Published 10 October 2018, updated 11 October 2018:
The Commerce Commission said it would file civil proceedings in the Auckland High Court on Wednesday seeking financial penalties against electricity lines company Vector Ltd for breaching its network quality standards.
Vector said it was at fault – but believed the regime “no longer reflects reality” (see its response below).
Vector serves over half a million homes & businesses in the greater Auckland region and, as a regulated business, must comply with commission regulations regarding the maximum revenue it can collect and the minimum standards of quality it must deliver. Quality is measured in the duration & frequency of power outages.
The commission said: “As part of its compliance with the regulations, Vector reported that it had breached its quality standards in both the 2015 & 2016 financial years. The commission will file proceedings under the Commerce Act alleging Vector failed to adhere to good industry practice in some aspects of its network management, which resulted in increased outages over that period.
In particular, the commission considers Vector did not meet good industry practice with regard to aspects of its:
- overall governance of compliance with the quality standards – for example, underestimating the growing risk of non-compliance, and failing to have methods to predict & plan for the effects of increased traffic congestion
- asset lifecycle management practices
- approach to managing reliability, such as a consolidated & documented strategic reliability management plan, which would have helped to identify key issues & solution options
- vegetation management (cutting trees to avoid collisions with power lines), and
- management & supervision of arrangements with the field service providers whose crews undertake maintenance & fix faults on Vector’s network.
The commission said Vector had co-operated with its investigation and confirmed it wouldn’t contest the proceedings. It has also reported further breaches of its quality standards for 2017 & 2018 that are subject to a separate investigation.
The maximum financial penalty that can be imposed on an electricity lines business for a breach of its price-quality path is $5 million per act or omission. If the court imposes a penalty, section 87A of the Commerce Act allows the commission, or any person who has suffered loss or damage as a result of the breach, to bring a further claim for compensation against the electricity lines company within 12 months of the penalty.
Vector admits erring, but says regime “no longer reflects reality”
Vector acknowledged yesterday it was agreeing to a settlement with the Commerce Commission, following breaches of an electricity network quality standard in 2015 & 2016.
The company said details of the settlement would be heard at a penalty hearing to take place “in due course”.
The company’s chief network officer, Andre Botha, added that Vector believed the quality control regime “no longer reflects reality”.
Like other lines companies, Vector’s prices and service quality are regulated by the Commission using a price-quality path, which means Vector is required to meet certain network quality standards, relative to its own historical performance, and is limited in the amount of revenue it can earn.

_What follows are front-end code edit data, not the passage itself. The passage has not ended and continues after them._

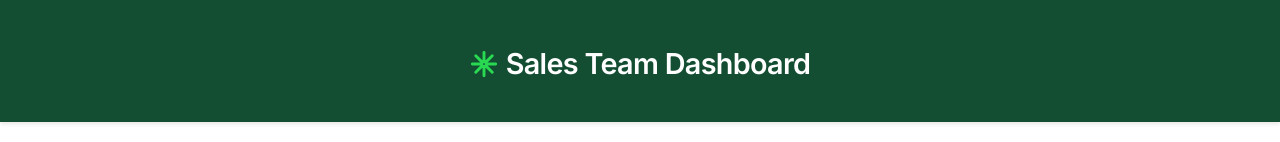
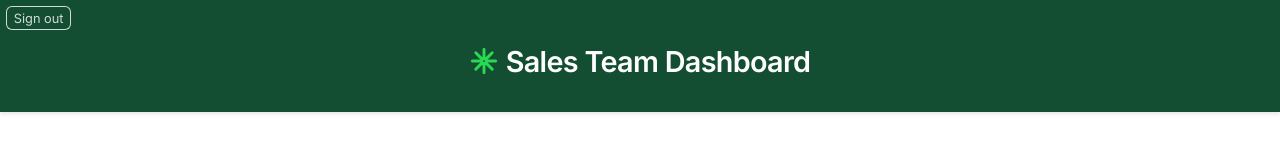
Before and after one commit to MRUNAL727/react-supabase-playground, a React (Vite) app: page /dashboard in a window 1280 px wide. Shown: the top 142 px of the page. Built offline with nearby package versions, Linux system fonts and the light colour scheme; no server answers; the database is empty.

Commit message:
signout functionality

```diff
--- a/src/components/Header.tsx
+++ b/src/components/Header.tsx
@@ -1,9 +1,46 @@
+import {useAuth} from "../context/AuthContext.tsx";
+import {useNavigate} from "react-router-dom";
+import type {MouseEvent} from "react";
+import {useState} from "react";
+
 function Header() {
+
+    const { signOutUser } = useAuth();
+    const navigate = useNavigate();
+    const [errorMsg, setErrorMsg] = useState<string | null>(null);
+
+    const handleSignOut = async(e: MouseEvent<HTMLButtonElement>) => {
+        e.preventDefault();
+
+        const { error } = await signOutUser();
+
+        if(error){
+            setErrorMsg(error)
+            return
+        }
+
+        navigate('/')
+
+    }
     return (
         <>
-            <header>
+            <header role="banner" aria-label="Dashboard header">
+            <div
+                className="header-email"
+                role="navigation"
+                aria-label="User account navigation"
+            >
+
+                <button aria-label="Sign out of your account" onClick={handleSignOut}>
+                    Sign out
+                </button>
+                {
+                    errorMsg && (
+                        <div className="error-message" role="alert" id={'signout-error'}>{errorMsg}</div>
+                    )
+                }
+            </div>
             <h1>
-
                 <svg
                     width="28"
                     height="28"
@@ -11,13 +48,18 @@ function Header() {
                     fill="none"
                     xmlns="http://www.w3.org/2000/svg"
                     style={{ marginRight: '8px' }}
+                    aria-hidden="true"
+                    role="img"
+                    aria-label="Dashboard icon"
                 >
-
-                        <path d="M12 2v8M12 14v8M4.93 4.93l5.66 5.66M13.41 13.41l5.66 5.66M2 12h8M14 12h8M4.93 19.07l5.66-5.66M13.41 10.59l5.66-5.66"
-                              stroke="#29d952" strokeWidth="2.5" strokeLinecap="round"/>
-
+                    <path
+                        d="M12 2v8M12 14v8M4.93 4.93l5.66 5.66M13.41 13.41l5.66 5.66M2 12h8M14 12h8M4.93 19.07l5.66-5.66M13.41 10.59l5.66-5.66"
+                        stroke="#29d952"
+                        strokeWidth="2.5"
+                        strokeLinecap="round"
+                    />
                 </svg>
-                    Sales Team Dashboard
+                <span>Sales Team Dashboard</span>
             </h1>
             </header>
         </>
--- a/src/context/AuthContext.tsx
+++ b/src/context/AuthContext.tsx
@@ -6,6 +6,7 @@ import type { Session } from "@supabase/supabase-js";
 interface AuthContextType {
     session: Session | null;
     signInUser: (email: string, password: string) => Promise<{ success: boolean; data?: any; error?: string }>;
+    signOutUser: () => Promise<{ success: boolean; error?: string }>;
 }
 
 const AuthContext = createContext<AuthContextType | null>(null);
@@ -54,8 +55,23 @@ export const AuthProvider = ({ children }: { children: ReactNode }) => {
         }
     }
 
+    const signOutUser = async () => {
+        try{
+            const { error} = await supabase.auth.signOut();
+            if(error){
+                console.log(error)
+                return {success: false, error: error.message}
+            }
+
+            return { success: true }
+        }catch (error: any) {
+            console.error(error.message);
+            return { success: false, error: error.message }
+        }
+    }
+
     return(
-        <AuthContext.Provider value={{ session, signInUser }}>
+        <AuthContext.Provider value={{ session, signInUser, signOutUser }}>
             {children}
         </AuthContext.Provider>
     )
--- a/src/index.css
+++ b/src/index.css
@@ -26,12 +26,13 @@ h2 {
 header {
   background-color: #134e32;
   width: 100vw;
+  box-sizing: border-box;/* new */
   position: fixed;
   top: 0;
   left: 0;
   right: 0;
-  padding: 2rem 0;
-  height: 3.6rem;
+  padding: 0.4rem;/* new */
+  height: 7rem;/* new */
   display: flex;
   flex-direction: column;
   box-shadow: 0 2px 4px rgba(0, 0, 0, 0.1);
@@ -46,6 +47,60 @@ header h1 {
   justify-content: center;
   align-items: center;
   font-size: 1.8rem;
+}
+
+/* Header email */
+.header-email {
+  display: flex;
+  justify-content: space-between;
+  align-items: center;
+  gap: 2rem;
+  margin-top: 0;
+}
+
+.header-email h2 {
+  margin: 0;
+  font-size: 0.8rem;/* new */
+  color: rgba(255, 255, 255, 0.8);
+  font-weight: 400;
+  letter-spacing: 0px;
+}
+
+.header-email .account-type {
+  margin-left: 2rem;
+}
+
+.header-email button {
+  display: inline-block;
+  padding: 0.2rem 0.4rem;/* new */
+  margin-top: 0;
+  border: 0.5px solid rgba(255, 255, 255, 0.8);/* new */
+  border-radius: 6px;
+  cursor: pointer;
+  background-color: #134e32;/* new */
+  color: rgba(255, 255, 255, 0.8);/* new */
+  font-size: 0.8rem;/* new */
+  font-weight: 500;
+  transition: all 0.2s ease;
+}
+
+.header-email button:hover {
+  background-color: #124f33;/* new */
+  border-color: #f0f0f0;
+  transform: translateY(-1px);
+}
+
+.header-email button:active {
+  transform: translateY(0);
+  background-color: #e0e0e0;
+  border-color: #e0e0e0;
+}
+
+.header-email .error-message {
+  color: red;
+  text-align: center;
+  margin: 0;
+  font-size: 1rem;
 }
 
 .dashboard-wrapper {
```
Lines whose indentation alone changed are shown as unchanged.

Vector’s chief network officer, Andre Botha, said one of the Commerce Commission’s quality standards was the average duration in minutes of network interruptions. The commission found Vector breached this quality standard by 51 minutes in the 2015 regulatory year and 13 minutes in the 2016 regulatory year.
“Vector has noted to the commission the circumstances that it believes contributed to its breach of the service quality standards in 2015 & 2016. These conditions included increased storm frequency & other weather-related impacts, increases in Auckland’s traffic congestion, which have slowed travel times and can prevent maintenance crews from reaching network faults in a timely fashion, and Vector’s decision to prioritise safety of its people by introducing a best-practice policy to avoid working on live lines wherever possible, which can lead to extended outages.
“We understand the disruption these breaches have caused for some Aucklanders and we have been working hard on a range of measures to reduce the impact. However, we also believe the existing regime for quality control no longer reflects the reality of the changed operating environment, particularly in Auckland, and meeting these legacy quality standards will remain a significant challenge for ourselves & others in the industry.
“It is pleasing that we have been able to table these concerns with the Commerce Commission directly and we will continue to work constructively with them to determine new quality standards that will take effect on 1 April 2020 following the next regulatory reset process.”
Attribution: Commission & Vector releases.